■ WHAT IS REQUIRED: Because the images are not wanted, restate every line below word for word without them.

-------- DATASET RECORDS --------

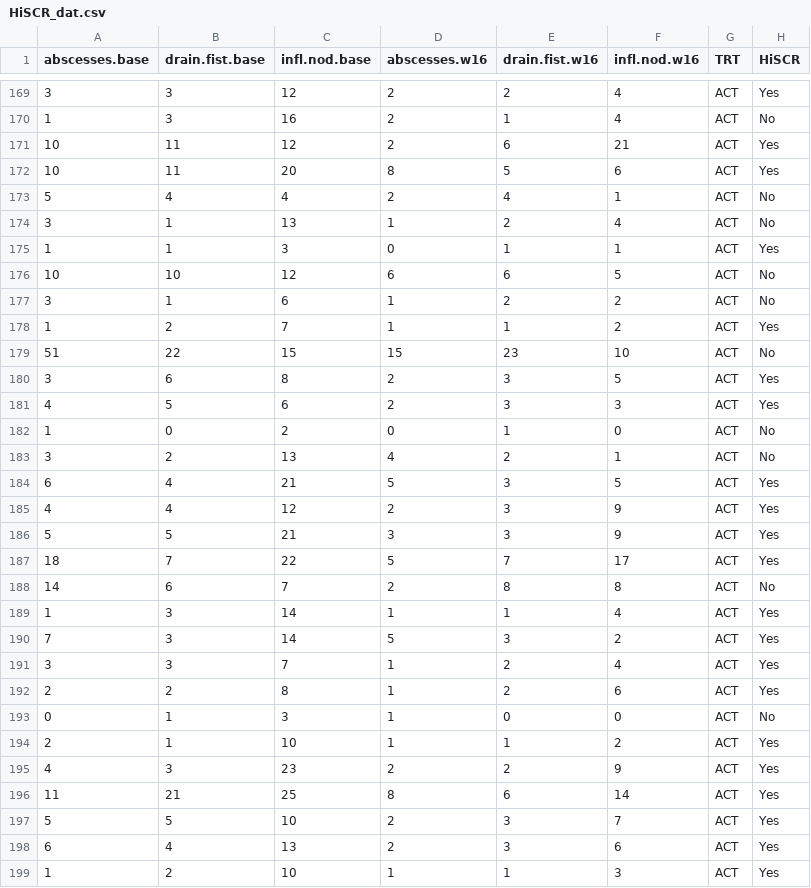
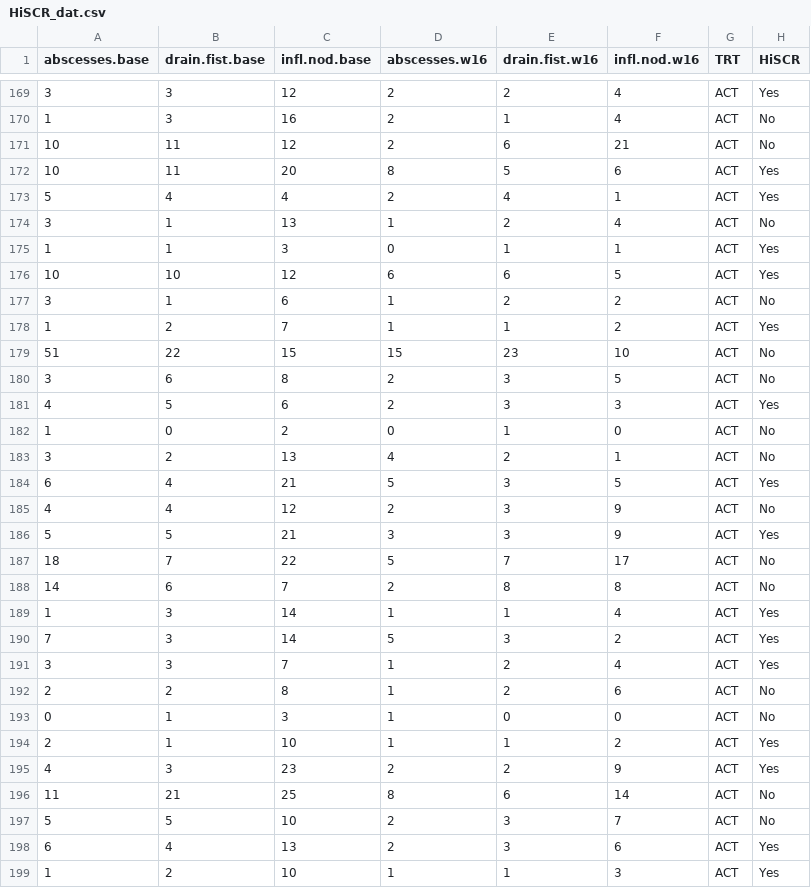
Before and after one commit to VIS-SIG/Wonderful-Wednesdays, a CSV file: data/2022/2022-04-13/HiSCR_dat.csv, drawn as a sheet; only a part is shown, gaps mark what is left out; the diff covers the shown part only.

```diff
--- a/data/2022/2022-04-13/HiSCR_dat.csv
+++ b/data/2022/2022-04-13/HiSCR_dat.csv
@@ -170,8 +170,8 @@
 1,3,16,2,1,4,"ACT","No"
-10,11,12,2,6,21,"ACT","Yes"
+10,11,12,2,6,21,"ACT","No"
 10,11,20,8,5,6,"ACT","Yes"
-5,4,4,2,4,1,"ACT","No"
+5,4,4,2,4,1,"ACT","Yes"
 3,1,13,1,2,4,"ACT","No"
 1,1,3,0,1,1,"ACT","Yes"
-10,10,12,6,6,5,"ACT","No"
+10,10,12,6,6,5,"ACT","Yes"
 3,1,6,1,2,2,"ACT","No"
@@ -179,3 +179,3 @@
 51,22,15,15,23,10,"ACT","No"
-3,6,8,2,3,5,"ACT","Yes"
+3,6,8,2,3,5,"ACT","No"
 4,5,6,2,3,3,"ACT","Yes"
@@ -184,5 +184,5 @@
 6,4,21,5,3,5,"ACT","Yes"
-4,4,12,2,3,9,"ACT","Yes"
+4,4,12,2,3,9,"ACT","No"
 5,5,21,3,3,9,"ACT","Yes"
-18,7,22,5,7,17,"ACT","Yes"
+18,7,22,5,7,17,"ACT","No"
 14,6,7,2,8,8,"ACT","No"
@@ -191,3 +191,3 @@
 3,3,7,1,2,4,"ACT","Yes"
-2,2,8,1,2,6,"ACT","Yes"
+2,2,8,1,2,6,"ACT","No"
 0,1,3,1,0,0,"ACT","No"
@@ -195,4 +195,4 @@
 4,3,23,2,2,9,"ACT","Yes"
-11,21,25,8,6,14,"ACT","Yes"
-5,5,10,2,3,7,"ACT","Yes"
+11,21,25,8,6,14,"ACT","No"
+5,5,10,2,3,7,"ACT","No"
 6,4,13,2,3,6,"ACT","Yes"
```
Also changed, not shown: 94 edited cells elsewhere in this file.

--------

■ REPLY TO THE TASK:
Before and after one commit to VIS-SIG/Wonderful-Wednesdays, a CSV file: data/2022/2022-04-13/HiSCR_dat.csv, drawn as a sheet; only a part is shown, gaps mark what is left out; the diff covers the shown part only.

```diff
--- a/data/2022/2022-04-13/HiSCR_dat.csv
+++ b/data/2022/2022-04-13/HiSCR_dat.csv
@@ -170,8 +170,8 @@
 1,3,16,2,1,4,"ACT","No"
-10,11,12,2,6,21,"ACT","Yes"
+10,11,12,2,6,21,"ACT","No"
 10,11,20,8,5,6,"ACT","Yes"
-5,4,4,2,4,1,"ACT","No"
+5,4,4,2,4,1,"ACT","Yes"
 3,1,13,1,2,4,"ACT","No"
 1,1,3,0,1,1,"ACT","Yes"
-10,10,12,6,6,5,"ACT","No"
+10,10,12,6,6,5,"ACT","Yes"
 3,1,6,1,2,2,"ACT","No"
@@ -179,3 +179,3 @@
 51,22,15,15,23,10,"ACT","No"
-3,6,8,2,3,5,"ACT","Yes"
+3,6,8,2,3,5,"ACT","No"
 4,5,6,2,3,3,"ACT","Yes"
@@ -184,5 +184,5 @@
 6,4,21,5,3,5,"ACT","Yes"
-4,4,12,2,3,9,"ACT","Yes"
+4,4,12,2,3,9,"ACT","No"
 5,5,21,3,3,9,"ACT","Yes"
-18,7,22,5,7,17,"ACT","Yes"
+18,7,22,5,7,17,"ACT","No"
 14,6,7,2,8,8,"ACT","No"
@@ -191,3 +191,3 @@
 3,3,7,1,2,4,"ACT","Yes"
-2,2,8,1,2,6,"ACT","Yes"
+2,2,8,1,2,6,"ACT","No"
 0,1,3,1,0,0,"ACT","No"
@@ -195,4 +195,4 @@
 4,3,23,2,2,9,"ACT","Yes"
-11,21,25,8,6,14,"ACT","Yes"
-5,5,10,2,3,7,"ACT","Yes"
+11,21,25,8,6,14,"ACT","No"
+5,5,10,2,3,7,"ACT","No"
 6,4,13,2,3,6,"ACT","Yes"
```
Also changed, not shown: 94 edited cells elsewhere in this file.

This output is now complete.